▶ **Work to be completed**
Give the total of lines holding the word "MachineLearning" in the records below, and nothing else.
(Listed entries Opens)
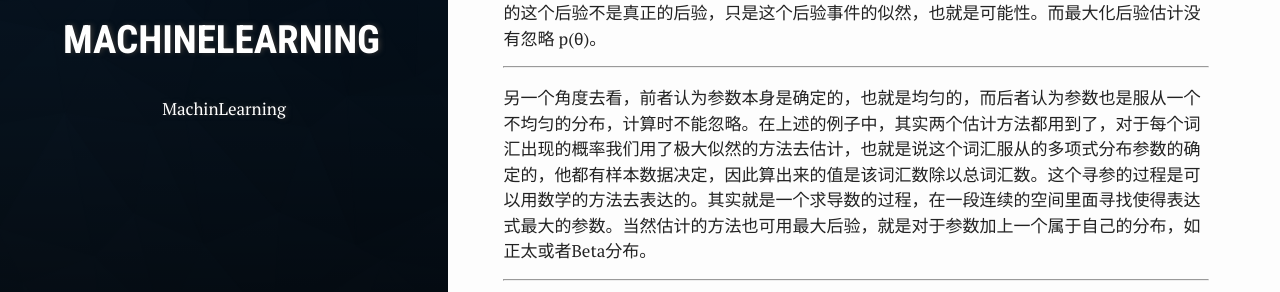
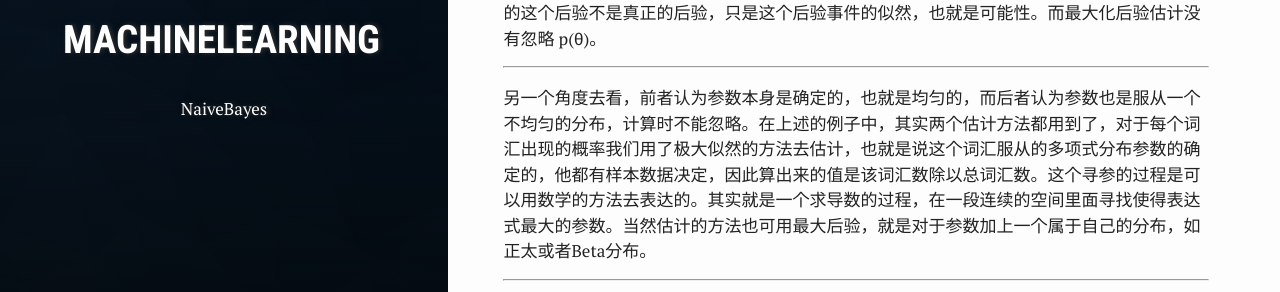
Before and after one commit to HuoJiazhi/huojiazhi.github.io, a Jekyll site: the page built from _posts/2019-03-23-naive-bayes.markdown, in a window 1280 px wide. Shown: the part 582-874 px from the top of the page. Built offline with Jekyll 4.4.1, drawn with Linux system fonts in a browser that asks for light colours.

Commit message:
Update 2019-03-23-naive-bayes.markdown

```diff
--- a/_posts/2019-03-23-naive-bayes.markdown
+++ b/_posts/2019-03-23-naive-bayes.markdown
@@ -2,9 +2,9 @@
 layout: post
 title:  "朴素贝叶斯实战心得"
 crawlertitle: "NaiveBayes"
-summary: "MachinLearning"
+summary: "NaiveBayes"
 date:   2019-03-23 12:09:47 +0700
-categories: MachineLearning
+categories: 实战心得
 tags: 'MachineLearning'
 author: Jiazhi
 ---
```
(Listed entries Closes)
▶ **Answer area**
2